▶ Exercise prompt:
Restate the records below word for word, leaving nothing out.

Content revision data

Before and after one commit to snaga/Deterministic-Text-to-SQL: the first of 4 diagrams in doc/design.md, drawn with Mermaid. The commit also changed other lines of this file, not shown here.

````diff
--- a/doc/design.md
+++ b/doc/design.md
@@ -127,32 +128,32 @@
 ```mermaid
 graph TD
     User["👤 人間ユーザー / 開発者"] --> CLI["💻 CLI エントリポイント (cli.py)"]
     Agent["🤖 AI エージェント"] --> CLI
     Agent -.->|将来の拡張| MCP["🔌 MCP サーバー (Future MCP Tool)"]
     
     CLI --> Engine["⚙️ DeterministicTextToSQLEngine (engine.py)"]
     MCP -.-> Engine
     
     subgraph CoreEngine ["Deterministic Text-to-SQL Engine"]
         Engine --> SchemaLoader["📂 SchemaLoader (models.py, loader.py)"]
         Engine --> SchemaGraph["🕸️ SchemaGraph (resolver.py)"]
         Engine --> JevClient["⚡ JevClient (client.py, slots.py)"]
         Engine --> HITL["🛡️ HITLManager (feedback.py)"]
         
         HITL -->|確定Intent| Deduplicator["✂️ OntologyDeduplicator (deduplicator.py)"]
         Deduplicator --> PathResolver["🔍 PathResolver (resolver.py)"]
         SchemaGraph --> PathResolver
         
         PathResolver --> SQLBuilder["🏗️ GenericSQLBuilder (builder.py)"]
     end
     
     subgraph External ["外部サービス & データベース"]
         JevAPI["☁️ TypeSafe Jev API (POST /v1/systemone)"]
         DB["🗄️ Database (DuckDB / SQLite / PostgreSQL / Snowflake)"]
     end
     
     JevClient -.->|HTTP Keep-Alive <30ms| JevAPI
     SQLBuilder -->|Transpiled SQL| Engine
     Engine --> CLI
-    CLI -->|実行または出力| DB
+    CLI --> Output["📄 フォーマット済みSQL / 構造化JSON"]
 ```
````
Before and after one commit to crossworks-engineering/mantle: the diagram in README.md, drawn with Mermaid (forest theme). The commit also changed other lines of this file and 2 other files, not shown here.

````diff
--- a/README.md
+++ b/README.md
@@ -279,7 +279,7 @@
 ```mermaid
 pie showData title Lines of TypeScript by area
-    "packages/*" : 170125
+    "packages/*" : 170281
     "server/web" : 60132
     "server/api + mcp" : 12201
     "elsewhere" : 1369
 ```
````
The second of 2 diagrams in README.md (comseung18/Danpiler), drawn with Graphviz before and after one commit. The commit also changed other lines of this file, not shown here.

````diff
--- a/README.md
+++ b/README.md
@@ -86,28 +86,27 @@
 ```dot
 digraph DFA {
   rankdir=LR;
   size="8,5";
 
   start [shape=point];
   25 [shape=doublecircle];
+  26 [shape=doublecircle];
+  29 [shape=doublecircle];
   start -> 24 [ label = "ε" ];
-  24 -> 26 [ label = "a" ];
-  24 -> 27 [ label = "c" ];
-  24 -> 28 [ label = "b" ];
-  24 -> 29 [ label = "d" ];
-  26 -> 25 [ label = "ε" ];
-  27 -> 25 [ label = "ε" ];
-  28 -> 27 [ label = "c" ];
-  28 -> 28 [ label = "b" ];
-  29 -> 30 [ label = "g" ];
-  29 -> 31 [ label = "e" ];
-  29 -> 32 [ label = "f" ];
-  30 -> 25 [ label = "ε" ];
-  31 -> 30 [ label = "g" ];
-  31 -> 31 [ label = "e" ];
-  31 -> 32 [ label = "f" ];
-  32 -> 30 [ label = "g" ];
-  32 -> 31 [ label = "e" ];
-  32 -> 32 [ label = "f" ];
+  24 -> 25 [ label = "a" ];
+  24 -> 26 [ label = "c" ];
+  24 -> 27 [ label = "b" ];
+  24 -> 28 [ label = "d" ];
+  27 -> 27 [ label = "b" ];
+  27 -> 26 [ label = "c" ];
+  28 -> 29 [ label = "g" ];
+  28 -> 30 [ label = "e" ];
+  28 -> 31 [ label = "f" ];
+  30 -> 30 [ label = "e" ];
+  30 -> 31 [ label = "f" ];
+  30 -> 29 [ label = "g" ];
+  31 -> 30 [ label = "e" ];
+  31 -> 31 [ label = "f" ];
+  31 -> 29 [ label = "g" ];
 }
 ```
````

▶ Completed exercise:
Before and after one commit to snaga/Deterministic-Text-to-SQL: the first of 4 diagrams in doc/design.md, drawn with Mermaid. The commit also changed other lines of this file, not shown here.

````diff
--- a/doc/design.md
+++ b/doc/design.md
@@ -127,32 +128,32 @@
 ```mermaid
 graph TD
     User["👤 人間ユーザー / 開発者"] --> CLI["💻 CLI エントリポイント (cli.py)"]
     Agent["🤖 AI エージェント"] --> CLI
     Agent -.->|将来の拡張| MCP["🔌 MCP サーバー (Future MCP Tool)"]
     
     CLI --> Engine["⚙️ DeterministicTextToSQLEngine (engine.py)"]
     MCP -.-> Engine
     
     subgraph CoreEngine ["Deterministic Text-to-SQL Engine"]
         Engine --> SchemaLoader["📂 SchemaLoader (models.py, loader.py)"]
         Engine --> SchemaGraph["🕸️ SchemaGraph (resolver.py)"]
         Engine --> JevClient["⚡ JevClient (client.py, slots.py)"]
         Engine --> HITL["🛡️ HITLManager (feedback.py)"]
         
         HITL -->|確定Intent| Deduplicator["✂️ OntologyDeduplicator (deduplicator.py)"]
         Deduplicator --> PathResolver["🔍 PathResolver (resolver.py)"]
         SchemaGraph --> PathResolver
         
         PathResolver --> SQLBuilder["🏗️ GenericSQLBuilder (builder.py)"]
     end
     
     subgraph External ["外部サービス & データベース"]
         JevAPI["☁️ TypeSafe Jev API (POST /v1/systemone)"]
         DB["🗄️ Database (DuckDB / SQLite / PostgreSQL / Snowflake)"]
     end
     
     JevClient -.->|HTTP Keep-Alive <30ms| JevAPI
     SQLBuilder -->|Transpiled SQL| Engine
     Engine --> CLI
-    CLI -->|実行または出力| DB
+    CLI --> Output["📄 フォーマット済みSQL / 構造化JSON"]
 ```
````
Before and after one commit to crossworks-engineering/mantle: the diagram in README.md, drawn with Mermaid (forest theme). The commit also changed other lines of this file and 2 other files, not shown here.

````diff
--- a/README.md
+++ b/README.md
@@ -279,7 +279,7 @@
 ```mermaid
 pie showData title Lines of TypeScript by area
-    "packages/*" : 170125
+    "packages/*" : 170281
     "server/web" : 60132
     "server/api + mcp" : 12201
     "elsewhere" : 1369
 ```
````
The second of 2 diagrams in README.md (comseung18/Danpiler), drawn with Graphviz before and after one commit. The commit also changed other lines of this file, not shown here.

````diff
--- a/README.md
+++ b/README.md
@@ -86,28 +86,27 @@
 ```dot
 digraph DFA {
   rankdir=LR;
   size="8,5";
 
   start [shape=point];
   25 [shape=doublecircle];
+  26 [shape=doublecircle];
+  29 [shape=doublecircle];
   start -> 24 [ label = "ε" ];
-  24 -> 26 [ label = "a" ];
-  24 -> 27 [ label = "c" ];
-  24 -> 28 [ label = "b" ];
-  24 -> 29 [ label = "d" ];
-  26 -> 25 [ label = "ε" ];
-  27 -> 25 [ label = "ε" ];
-  28 -> 27 [ label = "c" ];
-  28 -> 28 [ label = "b" ];
-  29 -> 30 [ label = "g" ];
-  29 -> 31 [ label = "e" ];
-  29 -> 32 [ label = "f" ];
-  30 -> 25 [ label = "ε" ];
-  31 -> 30 [ label = "g" ];
-  31 -> 31 [ label = "e" ];
-  31 -> 32 [ label = "f" ];
-  32 -> 30 [ label = "g" ];
-  32 -> 31 [ label = "e" ];
-  32 -> 32 [ label = "f" ];
+  24 -> 25 [ label = "a" ];
+  24 -> 26 [ label = "c" ];
+  24 -> 27 [ label = "b" ];
+  24 -> 28 [ label = "d" ];
+  27 -> 27 [ label = "b" ];
+  27 -> 26 [ label = "c" ];
+  28 -> 29 [ label = "g" ];
+  28 -> 30 [ label = "e" ];
+  28 -> 31 [ label = "f" ];
+  30 -> 30 [ label = "e" ];
+  30 -> 31 [ label = "f" ];
+  30 -> 29 [ label = "g" ];
+  31 -> 30 [ label = "e" ];
+  31 -> 31 [ label = "f" ];
+  31 -> 29 [ label = "g" ];
 }
 ```
````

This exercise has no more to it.